Data in this exercise: Begin
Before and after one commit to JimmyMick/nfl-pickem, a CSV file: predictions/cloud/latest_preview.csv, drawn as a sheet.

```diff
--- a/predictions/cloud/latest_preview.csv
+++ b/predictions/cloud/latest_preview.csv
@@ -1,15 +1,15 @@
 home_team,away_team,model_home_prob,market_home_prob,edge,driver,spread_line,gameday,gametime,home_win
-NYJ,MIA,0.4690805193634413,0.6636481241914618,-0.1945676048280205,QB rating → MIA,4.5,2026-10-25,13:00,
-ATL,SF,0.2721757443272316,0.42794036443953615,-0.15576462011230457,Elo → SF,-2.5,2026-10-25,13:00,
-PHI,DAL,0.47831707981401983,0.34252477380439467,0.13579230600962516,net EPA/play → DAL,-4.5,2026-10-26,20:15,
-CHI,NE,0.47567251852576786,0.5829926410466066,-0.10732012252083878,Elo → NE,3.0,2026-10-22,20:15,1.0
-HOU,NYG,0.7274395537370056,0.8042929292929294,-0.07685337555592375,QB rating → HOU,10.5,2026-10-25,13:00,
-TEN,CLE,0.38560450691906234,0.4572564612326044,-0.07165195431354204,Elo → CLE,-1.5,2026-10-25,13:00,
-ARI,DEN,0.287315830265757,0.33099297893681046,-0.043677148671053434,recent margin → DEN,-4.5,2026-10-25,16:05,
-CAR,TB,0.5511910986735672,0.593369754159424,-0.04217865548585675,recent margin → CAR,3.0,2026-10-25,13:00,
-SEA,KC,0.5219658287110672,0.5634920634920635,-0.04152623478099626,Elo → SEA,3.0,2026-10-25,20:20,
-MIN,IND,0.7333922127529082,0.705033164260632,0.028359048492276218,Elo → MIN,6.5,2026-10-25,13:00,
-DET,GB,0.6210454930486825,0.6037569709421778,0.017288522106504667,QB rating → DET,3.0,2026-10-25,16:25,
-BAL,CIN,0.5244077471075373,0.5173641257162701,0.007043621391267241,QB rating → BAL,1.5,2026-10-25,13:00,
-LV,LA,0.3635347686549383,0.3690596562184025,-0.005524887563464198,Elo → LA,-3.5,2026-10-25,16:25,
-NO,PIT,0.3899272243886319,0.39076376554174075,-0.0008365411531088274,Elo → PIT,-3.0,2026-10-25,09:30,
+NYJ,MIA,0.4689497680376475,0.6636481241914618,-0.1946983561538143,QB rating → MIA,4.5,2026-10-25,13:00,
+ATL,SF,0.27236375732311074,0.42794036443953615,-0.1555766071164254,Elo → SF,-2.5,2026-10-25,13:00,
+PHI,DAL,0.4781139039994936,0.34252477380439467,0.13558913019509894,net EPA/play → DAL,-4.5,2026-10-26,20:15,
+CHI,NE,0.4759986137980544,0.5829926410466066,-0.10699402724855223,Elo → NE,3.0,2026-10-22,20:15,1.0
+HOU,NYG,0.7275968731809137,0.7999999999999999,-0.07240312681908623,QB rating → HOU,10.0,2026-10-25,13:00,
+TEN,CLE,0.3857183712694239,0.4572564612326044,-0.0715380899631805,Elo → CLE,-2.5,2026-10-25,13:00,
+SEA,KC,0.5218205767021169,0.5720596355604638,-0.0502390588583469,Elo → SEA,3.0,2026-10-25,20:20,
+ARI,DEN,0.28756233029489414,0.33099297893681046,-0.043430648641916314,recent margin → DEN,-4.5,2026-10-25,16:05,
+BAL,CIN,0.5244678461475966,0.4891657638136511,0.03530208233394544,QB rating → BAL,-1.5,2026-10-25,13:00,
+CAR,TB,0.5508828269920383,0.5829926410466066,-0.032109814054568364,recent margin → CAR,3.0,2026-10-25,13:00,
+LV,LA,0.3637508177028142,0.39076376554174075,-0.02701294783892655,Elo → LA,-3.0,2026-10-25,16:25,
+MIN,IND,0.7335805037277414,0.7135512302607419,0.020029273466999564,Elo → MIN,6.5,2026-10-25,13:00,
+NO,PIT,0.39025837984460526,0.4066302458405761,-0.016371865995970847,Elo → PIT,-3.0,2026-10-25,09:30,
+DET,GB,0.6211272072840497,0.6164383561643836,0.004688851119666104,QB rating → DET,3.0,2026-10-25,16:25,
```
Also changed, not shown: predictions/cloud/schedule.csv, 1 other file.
Data in this exercise: End
Copy here each line of the preceding records with "cloud" in it.

Before and after one commit to JimmyMick/nfl-pickem, a CSV file: predictions/cloud/latest_preview.csv, drawn as a sheet.
--- a/predictions/cloud/latest_preview.csv
+++ b/predictions/cloud/latest_preview.csv
Also changed, not shown: predictions/cloud/schedule.csv, 1 other file.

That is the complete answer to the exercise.